flag banner
Dictionary of American Naval Fighting Ships banner
DEPARTMENT OF THE NAVY -- NAVAL HISTORICAL CENTER
805 KIDDER BREESE SE -- WASHINGTON NAVY YARD
WASHINGTON DC 20374-5060

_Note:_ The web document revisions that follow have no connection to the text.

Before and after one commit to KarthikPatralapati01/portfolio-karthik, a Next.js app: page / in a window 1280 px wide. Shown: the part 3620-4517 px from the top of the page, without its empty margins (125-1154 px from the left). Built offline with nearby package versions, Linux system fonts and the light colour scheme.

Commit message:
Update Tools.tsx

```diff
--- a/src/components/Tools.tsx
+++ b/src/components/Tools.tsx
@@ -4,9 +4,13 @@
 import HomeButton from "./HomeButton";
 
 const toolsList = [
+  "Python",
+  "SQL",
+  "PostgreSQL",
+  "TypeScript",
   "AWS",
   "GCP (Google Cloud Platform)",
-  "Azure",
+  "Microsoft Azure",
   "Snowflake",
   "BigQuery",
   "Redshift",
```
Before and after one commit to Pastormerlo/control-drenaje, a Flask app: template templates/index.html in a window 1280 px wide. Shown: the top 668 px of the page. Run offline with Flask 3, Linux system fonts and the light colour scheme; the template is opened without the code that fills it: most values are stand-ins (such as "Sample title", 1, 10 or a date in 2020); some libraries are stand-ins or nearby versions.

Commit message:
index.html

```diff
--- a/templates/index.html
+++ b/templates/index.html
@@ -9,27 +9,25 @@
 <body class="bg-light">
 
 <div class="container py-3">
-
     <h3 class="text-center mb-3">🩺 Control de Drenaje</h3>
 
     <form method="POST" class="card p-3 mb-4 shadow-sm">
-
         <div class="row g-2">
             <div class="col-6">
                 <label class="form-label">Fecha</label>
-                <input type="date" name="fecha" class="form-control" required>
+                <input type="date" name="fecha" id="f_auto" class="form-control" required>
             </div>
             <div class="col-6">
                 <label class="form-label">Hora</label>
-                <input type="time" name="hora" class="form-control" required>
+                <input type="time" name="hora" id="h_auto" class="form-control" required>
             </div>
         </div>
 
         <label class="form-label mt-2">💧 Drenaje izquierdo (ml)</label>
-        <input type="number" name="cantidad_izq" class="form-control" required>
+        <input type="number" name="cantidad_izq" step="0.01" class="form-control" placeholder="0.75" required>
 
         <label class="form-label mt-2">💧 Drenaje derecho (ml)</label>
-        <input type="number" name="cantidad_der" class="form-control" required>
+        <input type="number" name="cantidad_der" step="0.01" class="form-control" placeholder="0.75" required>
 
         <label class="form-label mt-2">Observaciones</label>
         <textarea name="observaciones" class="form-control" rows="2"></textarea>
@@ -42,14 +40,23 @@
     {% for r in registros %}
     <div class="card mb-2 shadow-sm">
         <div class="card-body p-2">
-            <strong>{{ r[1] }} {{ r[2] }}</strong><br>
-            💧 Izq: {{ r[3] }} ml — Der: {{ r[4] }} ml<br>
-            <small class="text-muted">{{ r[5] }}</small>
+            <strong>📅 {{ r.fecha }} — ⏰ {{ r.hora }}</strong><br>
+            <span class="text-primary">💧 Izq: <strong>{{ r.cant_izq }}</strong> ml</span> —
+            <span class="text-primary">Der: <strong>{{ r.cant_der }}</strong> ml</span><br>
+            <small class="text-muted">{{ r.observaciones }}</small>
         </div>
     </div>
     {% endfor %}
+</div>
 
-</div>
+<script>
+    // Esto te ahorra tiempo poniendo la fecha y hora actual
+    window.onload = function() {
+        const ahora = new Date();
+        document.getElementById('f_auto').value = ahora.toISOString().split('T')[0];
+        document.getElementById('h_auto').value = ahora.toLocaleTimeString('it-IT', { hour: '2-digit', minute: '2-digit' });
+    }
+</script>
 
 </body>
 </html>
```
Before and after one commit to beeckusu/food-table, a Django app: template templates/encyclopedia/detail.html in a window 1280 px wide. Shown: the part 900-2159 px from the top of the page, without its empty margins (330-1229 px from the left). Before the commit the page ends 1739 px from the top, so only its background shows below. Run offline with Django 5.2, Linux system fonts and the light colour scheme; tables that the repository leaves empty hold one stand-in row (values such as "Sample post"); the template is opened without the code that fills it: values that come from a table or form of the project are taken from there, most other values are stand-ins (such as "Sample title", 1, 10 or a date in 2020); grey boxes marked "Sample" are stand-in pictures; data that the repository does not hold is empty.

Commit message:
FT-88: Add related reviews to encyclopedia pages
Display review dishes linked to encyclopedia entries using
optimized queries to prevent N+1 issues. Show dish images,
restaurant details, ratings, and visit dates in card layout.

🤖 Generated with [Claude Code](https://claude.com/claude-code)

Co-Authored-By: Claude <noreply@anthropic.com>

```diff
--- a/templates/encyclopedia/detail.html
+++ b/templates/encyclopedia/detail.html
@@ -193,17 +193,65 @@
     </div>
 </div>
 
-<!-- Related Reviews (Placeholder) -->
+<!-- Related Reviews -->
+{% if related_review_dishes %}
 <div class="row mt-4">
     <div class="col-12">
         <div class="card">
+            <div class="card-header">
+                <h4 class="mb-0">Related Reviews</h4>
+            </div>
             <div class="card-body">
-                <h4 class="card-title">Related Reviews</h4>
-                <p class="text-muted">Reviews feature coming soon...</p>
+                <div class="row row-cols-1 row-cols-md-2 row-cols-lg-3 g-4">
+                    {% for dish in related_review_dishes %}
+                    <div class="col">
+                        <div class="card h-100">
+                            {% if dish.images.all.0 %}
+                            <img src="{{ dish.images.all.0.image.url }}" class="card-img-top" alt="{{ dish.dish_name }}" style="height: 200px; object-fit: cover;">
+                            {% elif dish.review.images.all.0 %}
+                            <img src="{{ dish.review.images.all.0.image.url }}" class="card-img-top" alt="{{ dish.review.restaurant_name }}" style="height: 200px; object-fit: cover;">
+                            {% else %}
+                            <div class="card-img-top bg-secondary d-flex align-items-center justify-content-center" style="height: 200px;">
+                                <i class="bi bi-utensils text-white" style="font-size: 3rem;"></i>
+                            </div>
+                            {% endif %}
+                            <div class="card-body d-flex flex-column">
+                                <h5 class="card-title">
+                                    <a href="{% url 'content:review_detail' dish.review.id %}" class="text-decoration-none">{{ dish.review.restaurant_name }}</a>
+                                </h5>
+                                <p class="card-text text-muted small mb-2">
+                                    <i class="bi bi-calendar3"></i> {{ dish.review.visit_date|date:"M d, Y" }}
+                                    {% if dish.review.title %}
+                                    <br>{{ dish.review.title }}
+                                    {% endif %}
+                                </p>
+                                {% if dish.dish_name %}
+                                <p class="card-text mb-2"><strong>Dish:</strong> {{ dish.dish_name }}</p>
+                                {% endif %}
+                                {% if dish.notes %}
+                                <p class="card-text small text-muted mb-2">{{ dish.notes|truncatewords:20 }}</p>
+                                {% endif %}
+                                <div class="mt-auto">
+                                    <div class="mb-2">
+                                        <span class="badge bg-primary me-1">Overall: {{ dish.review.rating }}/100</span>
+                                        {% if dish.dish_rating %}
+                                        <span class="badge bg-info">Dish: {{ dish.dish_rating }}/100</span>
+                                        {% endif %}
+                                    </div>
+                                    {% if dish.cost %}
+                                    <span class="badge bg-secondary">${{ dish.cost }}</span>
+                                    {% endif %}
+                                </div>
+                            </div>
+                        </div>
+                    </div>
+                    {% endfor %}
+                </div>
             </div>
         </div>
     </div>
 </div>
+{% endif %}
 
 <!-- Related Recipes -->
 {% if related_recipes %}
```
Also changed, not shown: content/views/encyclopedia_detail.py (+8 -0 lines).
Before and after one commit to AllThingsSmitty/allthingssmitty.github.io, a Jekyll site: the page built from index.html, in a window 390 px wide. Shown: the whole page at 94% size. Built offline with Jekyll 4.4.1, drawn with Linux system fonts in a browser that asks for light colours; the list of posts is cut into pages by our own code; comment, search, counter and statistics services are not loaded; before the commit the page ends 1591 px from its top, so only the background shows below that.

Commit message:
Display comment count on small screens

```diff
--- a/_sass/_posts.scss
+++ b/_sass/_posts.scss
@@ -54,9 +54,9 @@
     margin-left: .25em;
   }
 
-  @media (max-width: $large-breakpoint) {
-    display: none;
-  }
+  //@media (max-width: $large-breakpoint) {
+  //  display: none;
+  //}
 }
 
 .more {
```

Orestes

 

In Greek mythology the son of Agamemnon who avenged his father’s death even though it meant slaying his mother, Clytemnestra.

 

(AGP–10: dp. 3,960; 1. 328’; b. 50’; dr. 11’2”; s. 11.6 k.; cpl. 341; a. 1 3”, 8 40mm., 12 20mm.; cl. Varuna)

 

Orestes (AGP–10) was laid down as LST135 at Chicago, Bridge & Iron Co., Seneca, Ill., 8 July 1943; launched 16 November 1943; sponsored by Mrs. Bernard Sharp; converted at Maryland Drydock Co., Baltimore, Md.; and commissioned as Orestes (AGP–10) 25 April 1944, Lt. Kenneth N. Mueller in command.

 

Successfully concluding shakedown out of Hampton Roads, Va., 23 May 1944, the motor torpedo boat tender Orestes prepared for duty in the Pacific. Departing Chesapeake Bay 5 June she transited the Panama Canal and after a stop-over at Bora Bora sailed on to New Guinea. Operations began at Aitape 23 August, transferred to Woendi Island a month later, and on 12 November she caught up with General MacArthur’s Philippine invasion forces at Leyte.

 

In this area control of the air was still disputed and enemy air attacks were numerous. On 24 November the tender’s gunners got their first confirmed kills, 2 “Zekes”. Late the next month, while in a Mindoro bound convoy with 30 PT Boats and 50 other vessels, enemy planes made life tenuous. On 30 December a “Val” bomber came in low on the starboard side and crashed the AGP–10 amidships causing heavy damage and the loss of 45 members of the crew. Accompanying LCIs finally brought the resultant fires under control and the craft was beached. LST708 later towed Orestes back to Leyte, 27 January 1945, and after temporary repairs she departed 24 February on a slow voyage back to the States, arriving San Francisco 13 May. There shipyard personnel went to work and 202,500 manhours of labor later they had completely rejuvenated AGP–10.

 

A fresh start for the war zone commenced 8 August but the Japaness surrender had been formalized by the time she reached Guinan Harbor, Samar. Orestes served under the Commander Motor Torpedo Boats, Phillippine Sea Frontier until 17 December when she sailed eastward with naval passengers for Pearl Harbor and the States, arriving San Pedro, 3 February, 1946.

 

A month long round trip to the Panama Canal Zone preceded deactivation. She decommissioned 29 April at Oakland, Calif. and was struck from the Navy List 23 April 1947. Transferred to the Maritime Commission 15 March 1948 the ex-tender was sold to the Walter W. Johnson Co., of San Francisco for scrap.

 

Orestes received 2 battle stars for World War II service.